- **The task**
Your answer must consist of the records exactly as given, with no pictures included.

═════ Records supplied ═════

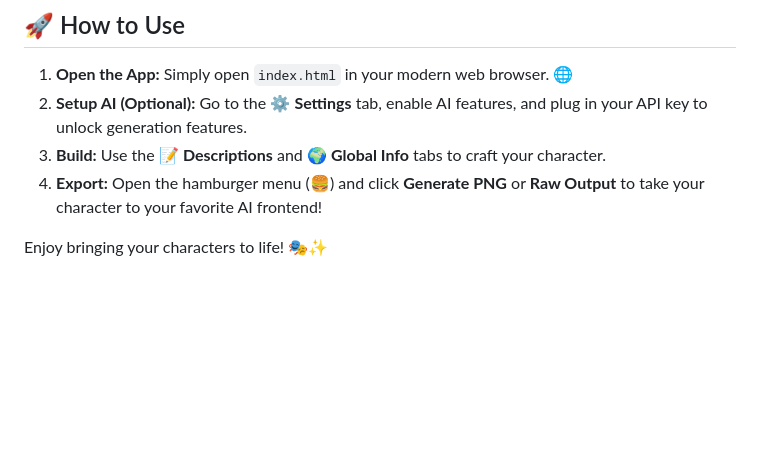
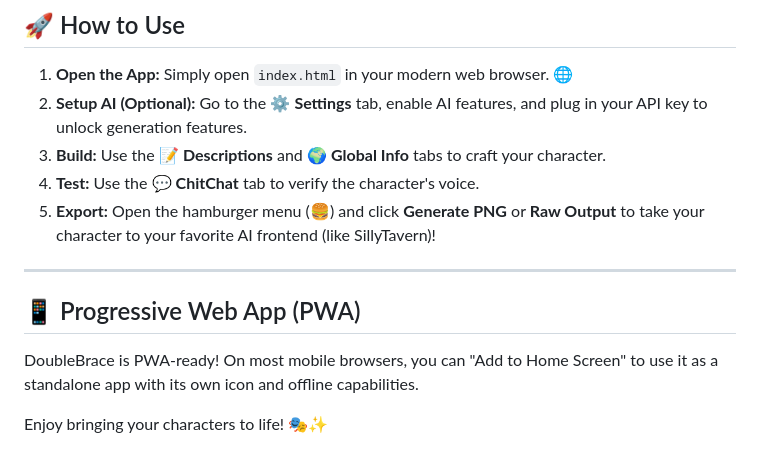
Before and after one commit to Macegac/DoubleBrace, a Markdown page: README.md, the part around one of its changes. GitHub-like rendering; blank space fills up the shorter version.

```diff
--- a/README.md
+++ b/README.md
@@ -56,6 +59,12 @@ TRY IT HERE: https://macegac.github.io/DoubleBrace/
 1. **Open the App:** Simply open `index.html` in your modern web browser. 🌐
 2. **Setup AI (Optional):** Go to the ⚙️ **Settings** tab, enable AI features, and plug in your API key to unlock generation features.
 3. **Build:** Use the 📝 **Descriptions** and 🌍 **Global Info** tabs to craft your character.
-4. **Export:** Open the hamburger menu (🍔) and click **Generate PNG** or **Raw Output** to take your character to your favorite AI frontend!
+4. **Test:** Use the 💬 **ChitChat** tab to verify the character's voice.
+5. **Export:** Open the hamburger menu (🍔) and click **Generate PNG** or **Raw Output** to take your character to your favorite AI frontend (like SillyTavern)!
+
+---
+
+## 📱 Progressive Web App (PWA)
+DoubleBrace is PWA-ready! On most mobile browsers, you can "Add to Home Screen" to use it as a standalone app with its own icon and offline capabilities.
 
 Enjoy bringing your characters to life! 🎭✨
```
Also changed, not shown: other parts of README.md (+21 -18 lines).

═════

- **Output below**
Before and after one commit to Macegac/DoubleBrace, a Markdown page: README.md, the part around one of its changes. GitHub-like rendering; blank space fills up the shorter version.

```diff
--- a/README.md
+++ b/README.md
@@ -56,6 +59,12 @@ TRY IT HERE: https://macegac.github.io/DoubleBrace/
 1. **Open the App:** Simply open `index.html` in your modern web browser. 🌐
 2. **Setup AI (Optional):** Go to the ⚙️ **Settings** tab, enable AI features, and plug in your API key to unlock generation features.
 3. **Build:** Use the 📝 **Descriptions** and 🌍 **Global Info** tabs to craft your character.
-4. **Export:** Open the hamburger menu (🍔) and click **Generate PNG** or **Raw Output** to take your character to your favorite AI frontend!
+4. **Test:** Use the 💬 **ChitChat** tab to verify the character's voice.
+5. **Export:** Open the hamburger menu (🍔) and click **Generate PNG** or **Raw Output** to take your character to your favorite AI frontend (like SillyTavern)!
+
+---
+
+## 📱 Progressive Web App (PWA)
+DoubleBrace is PWA-ready! On most mobile browsers, you can "Add to Home Screen" to use it as a standalone app with its own icon and offline capabilities.
 
 Enjoy bringing your characters to life! 🎭✨
```
Also changed, not shown: other parts of README.md (+21 -18 lines).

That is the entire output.